The driveway of the West Virginia Humanities Council's headquarters, the McFarland-Hubbard House, was transformed from gravel to exposed aggregate. The new driveway has a historic look without the maintenance of the old surface.
Plantings that complement the historic McFarland-Hubbard House on Kanawha Avenue have been installed recently, with a flagstone walkway planned to tie in the front yard, at left in the photo, with the pergola that was added to the back of the house.
Catawbiense Rhododendrons and Firecracker Mountain Laurel were added to a side shade garden.
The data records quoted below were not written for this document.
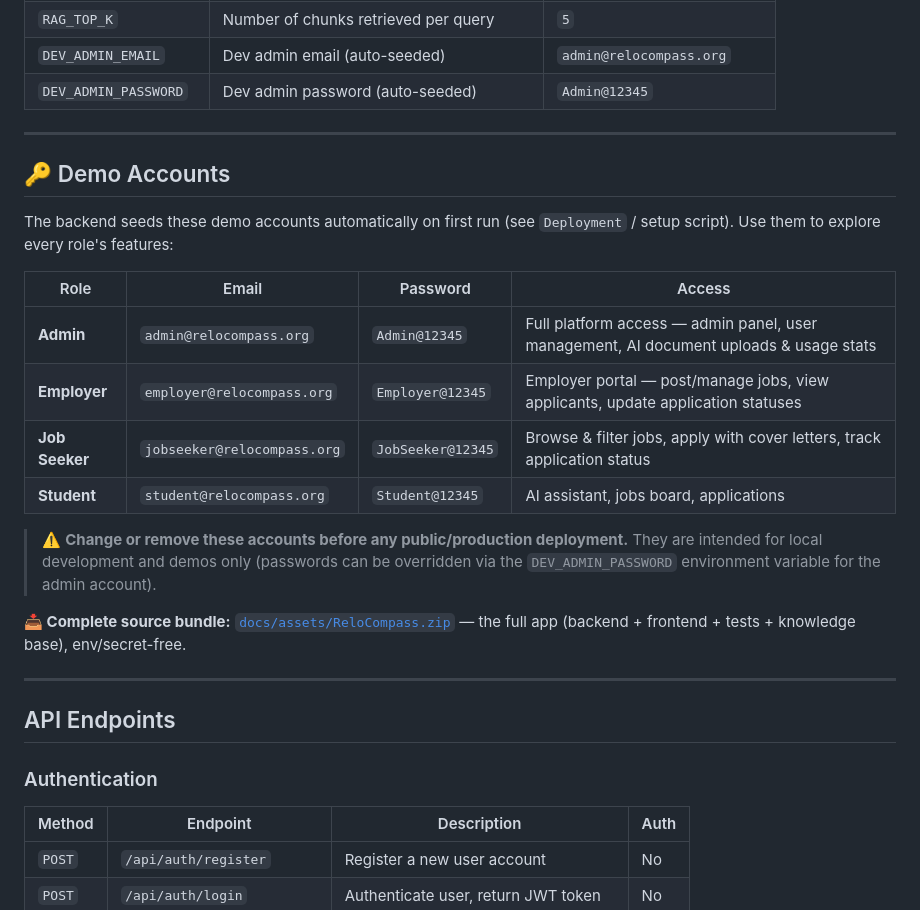
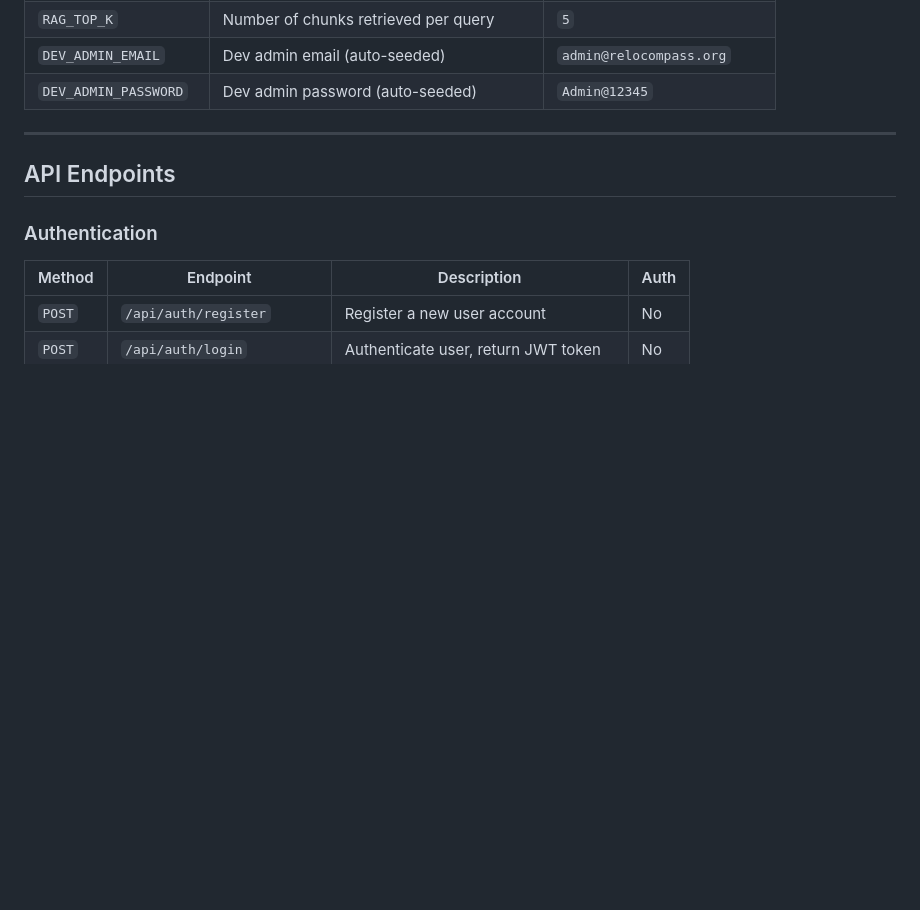
Before and after one commit to jh-prakhar/ReloCompass_App, a Markdown page: README.md, the part around the change. Drawn GitHub-style; blank space fills up the shorter version.

Commit message:
Remove demo accounts information from README
Removed demo accounts section from README and related warnings.

```diff
--- a/README.md
+++ b/README.md
@@ -378,23 +378,6 @@ Create `backend/.env` based on `backend/.env.example`:
 
 ---
 
-## 🔑 Demo Accounts
-
-The backend seeds these demo accounts automatically on first run (see `Deployment` / setup script). Use them to explore every role's features:
-
-| Role | Email | Password | Access |
-|------|-------|----------|--------|
-| **Admin** | `admin@relocompass.org` | `Admin@12345` | Full platform access — admin panel, user management, AI document uploads & usage stats |
-| **Employer** | `employer@relocompass.org` | `Employer@12345` | Employer portal — post/manage jobs, view applicants, update application statuses |
-| **Job Seeker** | `jobseeker@relocompass.org` | `JobSeeker@12345` | Browse & filter jobs, apply with cover letters, track application status |
-| **Student** | `student@relocompass.org` | `Student@12345` | AI assistant, jobs board, applications |
-
-> ⚠️ **Change or remove these accounts before any public/production deployment.** They are intended for local development and demos only (passwords can be overridden via the `DEV_ADMIN_PASSWORD` environment variable for the admin account).
-
-**📥 Complete source bundle:** [`docs/assets/ReloCompass.zip`](docs/assets/ReloCompass.zip) — the full app (backend + frontend + tests + knowledge base), env/secret-free.
-
----
-
 ## API Endpoints
 
 ### Authentication
```
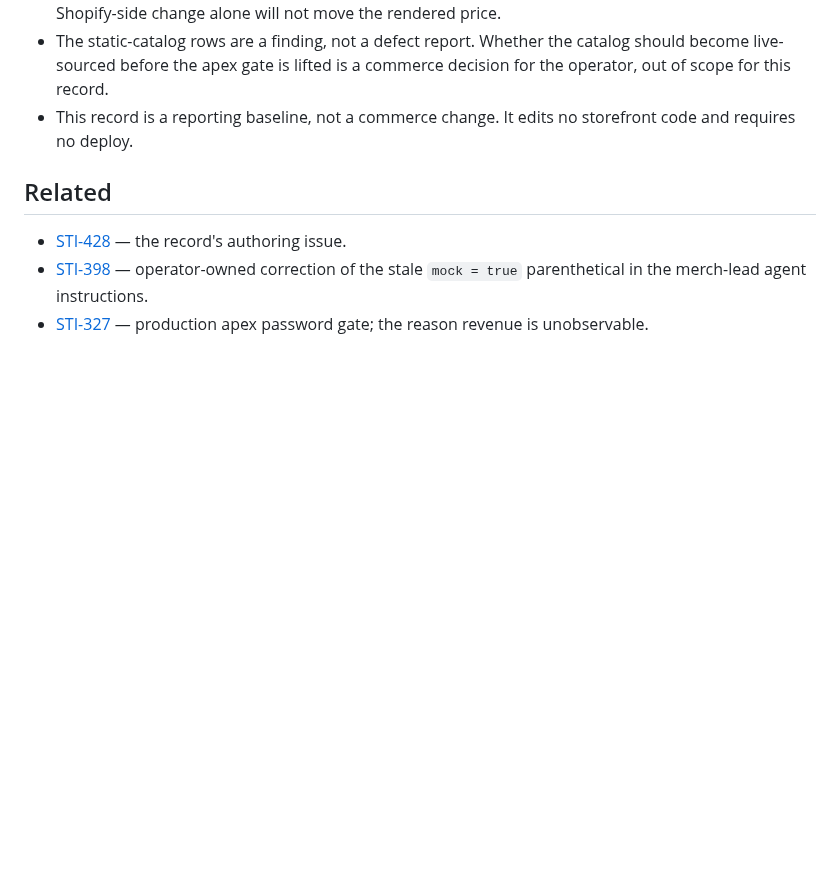
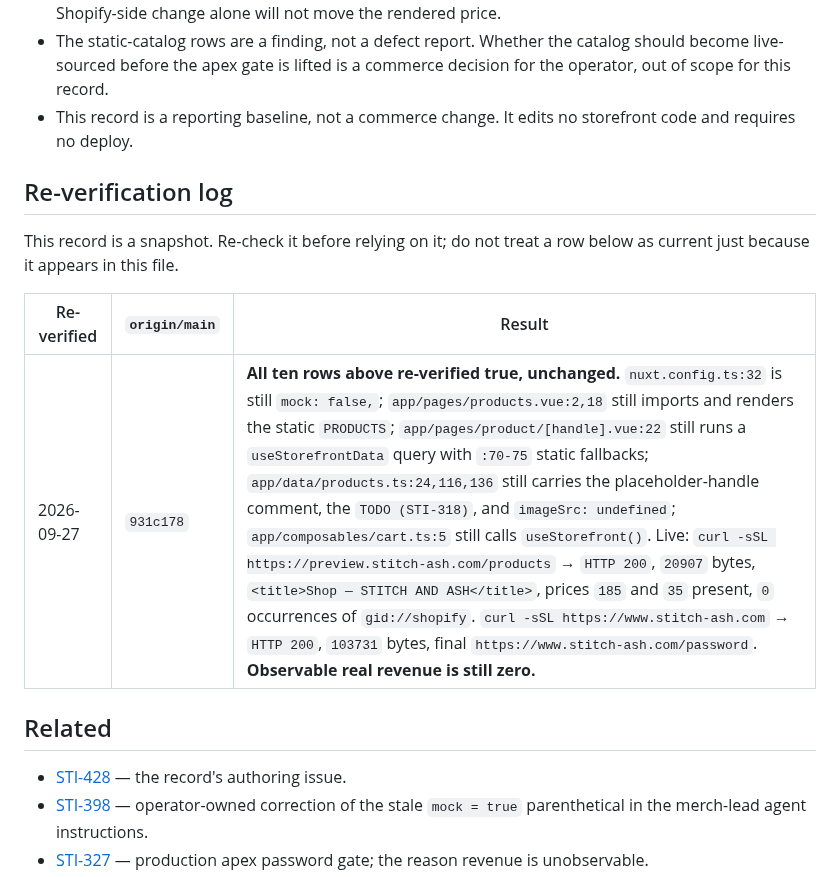
Before and after one commit to olivecasazza/stitch-ash, a Markdown page: docs/decisions/2026-09-27-data-provenance-baseline.md, the part around the change. GitHub-like rendering; blank space fills up the shorter version.

Commit message:
docs(STI-428): re-verify every baseline row against main@931c178; apex still gated
All ten rows of the 2026-09-27 provenance baseline re-checked at the new
main HEAD and unchanged. Records the check so the next reader can tell a
re-verified row from a stale one.

Co-Authored-By: Paperclip <noreply@paperclip.ing>

```diff
--- a/docs/decisions/2026-09-27-data-provenance-baseline.md
+++ b/docs/decisions/2026-09-27-data-provenance-baseline.md
@@ -159,6 +159,15 @@ Reporting rules that follow:
 - This record is a reporting baseline, not a commerce change. It edits no
   storefront code and requires no deploy.
 
+## Re-verification log
+
+This record is a snapshot. Re-check it before relying on it; do not treat a row
+below as current just because it appears in this file.
+
+| Re-verified | `origin/main` | Result |
+|---|---|---|
+| 2026-09-27 | `931c178` | **All ten rows above re-verified true, unchanged.** `nuxt.config.ts:32` is still `mock: false,`; `app/pages/products.vue:2,18` still imports and renders the static `PRODUCTS`; `app/pages/product/[handle].vue:22` still runs a `useStorefrontData` query with `:70-75` static fallbacks; `app/data/products.ts:24,116,136` still carries the placeholder-handle comment, the `TODO (STI-318)`, and `imageSrc: undefined`; `app/composables/cart.ts:5` still calls `useStorefront()`. Live: `curl -sSL https://preview.stitch-ash.com/products` → `HTTP 200`, `20907` bytes, `<title>Shop — STITCH AND ASH</title>`, prices `185` and `35` present, `0` occurrences of `gid://shopify`. `curl -sSL https://www.stitch-ash.com` → `HTTP 200`, `103731` bytes, final `https://www.stitch-ash.com/password`. **Observable real revenue is still zero.** |
+
 ## Related
 
 - [STI-428](/STI/issues/STI-428) — the record's authoring issue.
```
Mountain Fire Pieris were already growing in the bed.
Oakleaf Hydrangea and pachysandra have been planted in beds near the original brick walkway of the McFarland-Hubbard House.